Action item: Lines holding the string "coastal" are the ones to copy; find them all in the data.

Dataset excerpts:
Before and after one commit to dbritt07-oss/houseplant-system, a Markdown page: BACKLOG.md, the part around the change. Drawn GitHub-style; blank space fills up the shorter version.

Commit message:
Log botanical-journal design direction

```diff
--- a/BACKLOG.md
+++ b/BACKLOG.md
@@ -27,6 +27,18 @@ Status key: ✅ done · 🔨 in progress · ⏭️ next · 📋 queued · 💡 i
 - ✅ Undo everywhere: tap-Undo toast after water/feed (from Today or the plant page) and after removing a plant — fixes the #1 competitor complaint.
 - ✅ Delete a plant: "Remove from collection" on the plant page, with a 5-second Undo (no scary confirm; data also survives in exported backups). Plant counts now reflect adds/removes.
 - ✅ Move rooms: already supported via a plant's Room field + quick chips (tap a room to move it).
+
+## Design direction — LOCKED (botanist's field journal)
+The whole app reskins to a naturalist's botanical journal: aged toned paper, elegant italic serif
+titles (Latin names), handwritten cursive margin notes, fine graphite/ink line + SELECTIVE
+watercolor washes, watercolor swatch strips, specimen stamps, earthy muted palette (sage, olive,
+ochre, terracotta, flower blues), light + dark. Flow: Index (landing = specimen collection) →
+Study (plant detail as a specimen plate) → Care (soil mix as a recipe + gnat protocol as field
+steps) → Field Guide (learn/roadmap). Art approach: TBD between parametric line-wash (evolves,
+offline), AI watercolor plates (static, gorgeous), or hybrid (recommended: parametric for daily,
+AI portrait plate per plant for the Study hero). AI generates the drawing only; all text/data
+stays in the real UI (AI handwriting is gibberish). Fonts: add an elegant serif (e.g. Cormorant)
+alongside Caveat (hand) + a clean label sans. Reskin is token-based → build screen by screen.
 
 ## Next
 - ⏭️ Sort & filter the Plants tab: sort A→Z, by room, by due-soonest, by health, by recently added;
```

--

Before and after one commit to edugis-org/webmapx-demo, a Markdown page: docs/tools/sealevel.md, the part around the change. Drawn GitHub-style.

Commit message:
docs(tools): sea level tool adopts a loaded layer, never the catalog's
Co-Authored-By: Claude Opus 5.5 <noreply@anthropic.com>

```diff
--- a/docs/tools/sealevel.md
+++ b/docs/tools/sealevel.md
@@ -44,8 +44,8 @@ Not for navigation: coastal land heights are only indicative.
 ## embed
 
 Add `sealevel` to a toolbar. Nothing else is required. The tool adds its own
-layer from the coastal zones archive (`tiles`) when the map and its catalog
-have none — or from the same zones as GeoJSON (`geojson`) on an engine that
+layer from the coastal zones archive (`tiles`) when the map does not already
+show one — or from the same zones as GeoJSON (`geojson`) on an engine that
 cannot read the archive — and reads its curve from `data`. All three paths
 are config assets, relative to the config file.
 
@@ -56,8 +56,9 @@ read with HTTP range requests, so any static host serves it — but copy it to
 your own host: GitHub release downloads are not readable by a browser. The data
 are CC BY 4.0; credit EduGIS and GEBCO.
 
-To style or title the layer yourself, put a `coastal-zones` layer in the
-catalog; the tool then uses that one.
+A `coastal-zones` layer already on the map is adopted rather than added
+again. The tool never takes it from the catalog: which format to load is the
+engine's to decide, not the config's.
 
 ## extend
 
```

Written response:
@@ -44,8 +44,8 @@ Not for navigation: coastal land heights are only indicative.
-layer from the coastal zones archive (`tiles`) when the map and its catalog
+layer from the coastal zones archive (`tiles`) when the map does not already
-To style or title the layer yourself, put a `coastal-zones` layer in the
+A `coastal-zones` layer already on the map is adopted rather than added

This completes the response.